Critics say civil asset forfeiture is rife with poor incentives, and violates the Fifth Amendment’s protection against seizure of property without due process of law. Police can seize a car, cash, even a home on the flimsiest of evidence.
Madison County, Ill., where Huff was pulled over, is bisected by I-70 just outside of St. Louis. Interstates are a particularly rich ground for forfeiture. Law enforcement officials say that’s because interstates are ideal for drug running.
Critics say it’s because police can target out-of-state drivers, who are more likely than local residents to accept a police officer’s baseless accusations and turn over their property, rather than refuse and face arrest, multiple returns to the state for court dates and thousands of dollars in legal expenses. Sometimes winning the property back can exceed the actual value of the property.
A modern cell phone is in one aspect a diary writ large. Even when used primarily for business it is quite likely to contain, or provide ready access to, a vast body of personal data. The potential invasion of privacy in a search of a cell phone is greater than in a search of a “container” in a conventional sense even when the conventional container is a purse that contains an address book (itself a container) and photos. Judges are becoming aware that a computer (and remember that a modern cell phone is a computer) is not just another purse or address book. USA v. Abel Flores-Lopez, No. 10-3803 (7th Cir., Feb. 2, 2012)
The Institute for Justice grades Illinois’s forfeiture law a D, noting:
Illinois has burdensome civil forfeiture laws for property owners, and these laws provide the bulk of forfeiture proceeds to law enforcement. The state need only show probable cause to forfeit your property. If you believe your property has been wrongly seized, you bear the burden of proving your innocence.
Moreover, law enforcement keeps 90 percent the proceeds for any sales of seized property, which creates a strong incentive for law enforcement to police for profit. Despite these broad laws, there is no requirement in Illinois that law enforcement account for forfeited currency and property, so we know little about its use under state law. We do know law enforcement in Illinois takes great advantage of federal equitable sharing, receiving back nearly $88 million from 2000 to 2008.
Constitutional scholar Ilya Somin provides further warning:
In other words, DAFPA authorizes the government to take away the valuable property of completely innocent people for over six months at a time, without giving the owner any opportunity to contest the seizure whatsoever. The 187 day time limit applies to any personal property worth less than $20,000, which includes most cars. And, even after an asset forfeiture action is filed, many more months might pass before any court actually hears the case.
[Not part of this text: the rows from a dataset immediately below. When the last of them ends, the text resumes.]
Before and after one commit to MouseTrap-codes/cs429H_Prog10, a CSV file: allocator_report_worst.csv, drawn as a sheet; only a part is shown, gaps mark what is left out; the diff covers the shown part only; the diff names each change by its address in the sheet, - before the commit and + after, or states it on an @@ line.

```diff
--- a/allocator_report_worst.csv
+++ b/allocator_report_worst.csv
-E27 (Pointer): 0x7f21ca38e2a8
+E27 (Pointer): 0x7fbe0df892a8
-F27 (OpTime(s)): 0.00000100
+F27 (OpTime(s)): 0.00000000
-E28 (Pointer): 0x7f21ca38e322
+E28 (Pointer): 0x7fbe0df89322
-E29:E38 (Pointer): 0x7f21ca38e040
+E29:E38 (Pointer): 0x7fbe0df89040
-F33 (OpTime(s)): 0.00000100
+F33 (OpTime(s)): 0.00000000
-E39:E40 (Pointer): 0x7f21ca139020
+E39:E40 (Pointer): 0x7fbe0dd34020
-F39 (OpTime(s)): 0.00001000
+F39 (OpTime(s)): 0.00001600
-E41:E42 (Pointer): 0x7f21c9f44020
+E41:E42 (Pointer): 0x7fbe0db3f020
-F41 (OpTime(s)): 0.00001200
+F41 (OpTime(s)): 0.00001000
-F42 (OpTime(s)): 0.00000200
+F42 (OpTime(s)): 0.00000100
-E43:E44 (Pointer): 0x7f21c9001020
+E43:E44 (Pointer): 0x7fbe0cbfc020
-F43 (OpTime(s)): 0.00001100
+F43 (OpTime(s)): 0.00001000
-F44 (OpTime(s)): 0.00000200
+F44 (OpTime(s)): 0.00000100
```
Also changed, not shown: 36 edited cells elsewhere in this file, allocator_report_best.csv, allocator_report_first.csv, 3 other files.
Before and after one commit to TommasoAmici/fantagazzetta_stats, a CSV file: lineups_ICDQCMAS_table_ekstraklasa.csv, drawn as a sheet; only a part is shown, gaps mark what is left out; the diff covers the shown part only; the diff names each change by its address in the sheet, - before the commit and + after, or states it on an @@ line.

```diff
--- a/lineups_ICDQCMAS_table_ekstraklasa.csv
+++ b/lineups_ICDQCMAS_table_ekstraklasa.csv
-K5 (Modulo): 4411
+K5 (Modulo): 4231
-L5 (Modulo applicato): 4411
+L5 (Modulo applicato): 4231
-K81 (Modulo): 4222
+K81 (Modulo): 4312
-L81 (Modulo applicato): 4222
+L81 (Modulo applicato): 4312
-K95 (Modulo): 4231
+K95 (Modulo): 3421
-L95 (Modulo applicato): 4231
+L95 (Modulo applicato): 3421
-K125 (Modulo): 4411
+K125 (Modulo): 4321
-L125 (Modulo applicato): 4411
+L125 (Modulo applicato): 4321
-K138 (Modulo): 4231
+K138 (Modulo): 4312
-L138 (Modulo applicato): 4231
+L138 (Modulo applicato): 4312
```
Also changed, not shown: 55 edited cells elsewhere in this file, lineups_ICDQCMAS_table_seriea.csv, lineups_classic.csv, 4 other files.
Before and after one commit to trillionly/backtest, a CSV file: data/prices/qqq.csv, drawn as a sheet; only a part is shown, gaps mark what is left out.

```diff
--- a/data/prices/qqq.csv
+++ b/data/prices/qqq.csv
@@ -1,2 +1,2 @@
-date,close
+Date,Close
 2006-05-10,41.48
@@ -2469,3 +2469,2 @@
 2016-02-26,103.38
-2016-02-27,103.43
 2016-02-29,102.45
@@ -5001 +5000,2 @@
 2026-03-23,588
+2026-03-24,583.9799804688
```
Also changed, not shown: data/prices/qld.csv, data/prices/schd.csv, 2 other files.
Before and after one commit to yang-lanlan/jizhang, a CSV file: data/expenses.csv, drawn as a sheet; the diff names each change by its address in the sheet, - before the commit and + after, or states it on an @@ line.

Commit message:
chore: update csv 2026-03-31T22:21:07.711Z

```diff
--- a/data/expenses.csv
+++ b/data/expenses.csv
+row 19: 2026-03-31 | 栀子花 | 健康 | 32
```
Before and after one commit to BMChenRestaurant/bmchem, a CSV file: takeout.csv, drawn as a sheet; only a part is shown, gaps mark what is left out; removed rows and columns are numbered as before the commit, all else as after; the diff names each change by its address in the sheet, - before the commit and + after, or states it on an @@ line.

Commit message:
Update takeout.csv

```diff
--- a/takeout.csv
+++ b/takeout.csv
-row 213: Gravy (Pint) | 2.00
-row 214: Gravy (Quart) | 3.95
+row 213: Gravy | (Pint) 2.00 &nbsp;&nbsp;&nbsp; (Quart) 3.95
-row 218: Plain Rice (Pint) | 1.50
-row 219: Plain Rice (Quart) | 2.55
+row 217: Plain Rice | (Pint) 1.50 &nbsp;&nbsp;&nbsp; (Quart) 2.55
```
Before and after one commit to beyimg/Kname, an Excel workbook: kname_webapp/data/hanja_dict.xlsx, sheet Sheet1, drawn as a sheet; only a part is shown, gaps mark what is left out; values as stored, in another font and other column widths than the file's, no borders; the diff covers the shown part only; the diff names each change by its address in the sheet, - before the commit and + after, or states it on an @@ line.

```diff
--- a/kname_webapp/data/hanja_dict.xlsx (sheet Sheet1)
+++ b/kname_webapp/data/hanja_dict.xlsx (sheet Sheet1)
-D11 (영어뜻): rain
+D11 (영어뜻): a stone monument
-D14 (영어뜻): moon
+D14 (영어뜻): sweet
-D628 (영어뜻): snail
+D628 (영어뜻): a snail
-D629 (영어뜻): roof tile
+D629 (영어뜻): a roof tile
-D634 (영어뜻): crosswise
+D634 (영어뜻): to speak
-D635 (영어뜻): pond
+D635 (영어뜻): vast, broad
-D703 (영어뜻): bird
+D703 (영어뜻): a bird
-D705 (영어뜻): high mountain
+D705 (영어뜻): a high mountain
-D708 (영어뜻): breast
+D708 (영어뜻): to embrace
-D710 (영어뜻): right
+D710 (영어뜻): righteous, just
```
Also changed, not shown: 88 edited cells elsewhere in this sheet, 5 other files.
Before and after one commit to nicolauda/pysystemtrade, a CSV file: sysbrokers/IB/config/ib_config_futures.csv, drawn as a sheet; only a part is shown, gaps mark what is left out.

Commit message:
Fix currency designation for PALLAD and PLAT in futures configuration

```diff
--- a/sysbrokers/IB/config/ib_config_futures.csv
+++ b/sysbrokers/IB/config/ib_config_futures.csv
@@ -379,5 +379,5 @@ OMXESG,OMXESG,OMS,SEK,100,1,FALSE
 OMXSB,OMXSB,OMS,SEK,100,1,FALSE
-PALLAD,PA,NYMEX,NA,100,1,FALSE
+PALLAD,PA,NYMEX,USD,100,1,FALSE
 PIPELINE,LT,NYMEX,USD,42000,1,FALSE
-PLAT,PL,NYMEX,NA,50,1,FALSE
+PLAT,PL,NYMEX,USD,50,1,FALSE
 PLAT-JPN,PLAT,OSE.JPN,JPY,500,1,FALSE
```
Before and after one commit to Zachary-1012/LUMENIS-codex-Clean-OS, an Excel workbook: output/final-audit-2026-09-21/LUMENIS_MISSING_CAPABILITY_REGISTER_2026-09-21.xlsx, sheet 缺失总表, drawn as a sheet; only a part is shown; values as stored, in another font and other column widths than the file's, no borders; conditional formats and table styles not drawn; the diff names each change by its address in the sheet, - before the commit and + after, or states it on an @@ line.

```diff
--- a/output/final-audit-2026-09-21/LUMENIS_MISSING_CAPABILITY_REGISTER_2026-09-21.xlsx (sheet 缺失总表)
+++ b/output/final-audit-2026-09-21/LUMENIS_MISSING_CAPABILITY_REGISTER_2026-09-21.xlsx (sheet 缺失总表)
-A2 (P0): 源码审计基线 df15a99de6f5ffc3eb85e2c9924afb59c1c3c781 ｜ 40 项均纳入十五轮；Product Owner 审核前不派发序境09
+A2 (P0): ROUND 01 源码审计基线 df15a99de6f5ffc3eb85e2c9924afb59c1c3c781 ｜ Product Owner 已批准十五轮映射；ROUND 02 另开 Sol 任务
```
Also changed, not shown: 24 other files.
In this case, the three cars were held by the police for over a year.
Laws like DAFPA pose a serious danger to the property rights of innocent people caught up in the War on Drugs. In many jurisdictions, police departments are allowed to auction off property seized in drug investigations and keep the profits, giving them a clear incentive to seize cars first and ask questions later. Moreover, many of the people whose cars are seized are poor or minorities. They often lack the political power necessary to persuade police to release their property without judicial intervention.